(Modification records)
((

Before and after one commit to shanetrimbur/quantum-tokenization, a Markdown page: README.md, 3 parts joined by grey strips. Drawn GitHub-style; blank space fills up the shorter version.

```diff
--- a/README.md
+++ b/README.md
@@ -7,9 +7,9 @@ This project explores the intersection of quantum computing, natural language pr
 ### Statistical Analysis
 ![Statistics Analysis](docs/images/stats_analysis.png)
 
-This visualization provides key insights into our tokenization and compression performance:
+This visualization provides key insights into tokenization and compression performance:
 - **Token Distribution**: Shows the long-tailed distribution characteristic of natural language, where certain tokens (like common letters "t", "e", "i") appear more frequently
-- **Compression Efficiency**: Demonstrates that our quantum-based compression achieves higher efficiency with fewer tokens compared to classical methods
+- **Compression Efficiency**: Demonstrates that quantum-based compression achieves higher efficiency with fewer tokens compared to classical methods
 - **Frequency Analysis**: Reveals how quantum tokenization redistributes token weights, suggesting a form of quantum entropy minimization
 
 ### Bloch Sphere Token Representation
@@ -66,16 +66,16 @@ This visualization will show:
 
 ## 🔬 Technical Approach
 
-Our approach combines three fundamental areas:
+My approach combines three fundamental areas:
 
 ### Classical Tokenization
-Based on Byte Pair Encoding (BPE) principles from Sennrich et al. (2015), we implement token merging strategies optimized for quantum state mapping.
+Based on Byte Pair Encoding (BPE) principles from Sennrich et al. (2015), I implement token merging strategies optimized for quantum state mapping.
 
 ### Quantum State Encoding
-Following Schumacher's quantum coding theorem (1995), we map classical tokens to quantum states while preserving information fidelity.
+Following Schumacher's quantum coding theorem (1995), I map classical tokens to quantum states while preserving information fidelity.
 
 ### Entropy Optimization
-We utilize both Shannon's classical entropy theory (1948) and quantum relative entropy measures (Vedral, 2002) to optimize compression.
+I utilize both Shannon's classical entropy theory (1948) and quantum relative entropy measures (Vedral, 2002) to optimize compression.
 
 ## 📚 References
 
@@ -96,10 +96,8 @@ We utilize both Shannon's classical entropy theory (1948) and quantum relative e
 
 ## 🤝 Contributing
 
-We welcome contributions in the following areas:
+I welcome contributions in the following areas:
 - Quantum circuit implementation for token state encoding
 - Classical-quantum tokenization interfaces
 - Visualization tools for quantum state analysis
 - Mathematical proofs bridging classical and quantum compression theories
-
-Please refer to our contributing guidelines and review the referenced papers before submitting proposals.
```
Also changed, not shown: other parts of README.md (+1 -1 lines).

))
((

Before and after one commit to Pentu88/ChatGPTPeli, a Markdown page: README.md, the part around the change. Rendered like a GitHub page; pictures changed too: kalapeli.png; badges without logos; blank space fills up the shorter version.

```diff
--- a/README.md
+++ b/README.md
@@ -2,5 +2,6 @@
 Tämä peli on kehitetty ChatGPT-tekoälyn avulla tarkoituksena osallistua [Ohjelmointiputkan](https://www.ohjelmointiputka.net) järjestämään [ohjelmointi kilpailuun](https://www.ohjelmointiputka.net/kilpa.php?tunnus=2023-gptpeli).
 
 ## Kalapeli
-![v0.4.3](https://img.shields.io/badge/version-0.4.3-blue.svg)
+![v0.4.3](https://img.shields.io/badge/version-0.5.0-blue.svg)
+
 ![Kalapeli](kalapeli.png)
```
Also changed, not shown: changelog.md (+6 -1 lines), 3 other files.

))

Copy down every line of the entries containing the word "version".

Before and after one commit to shanetrimbur/quantum-tokenization, a Markdown page: README.md, 3 parts joined by grey strips. Drawn GitHub-style; blank space fills up the shorter version.
Before and after one commit to Pentu88/ChatGPTPeli, a Markdown page: README.md, the part around the change. Rendered like a GitHub page; pictures changed too: kalapeli.png; badges without logos; blank space fills up the shorter version.
-![v0.4.3](https://img.shields.io/badge/version-0.4.3-blue.svg)
+![v0.4.3](https://img.shields.io/badge/version-0.5.0-blue.svg)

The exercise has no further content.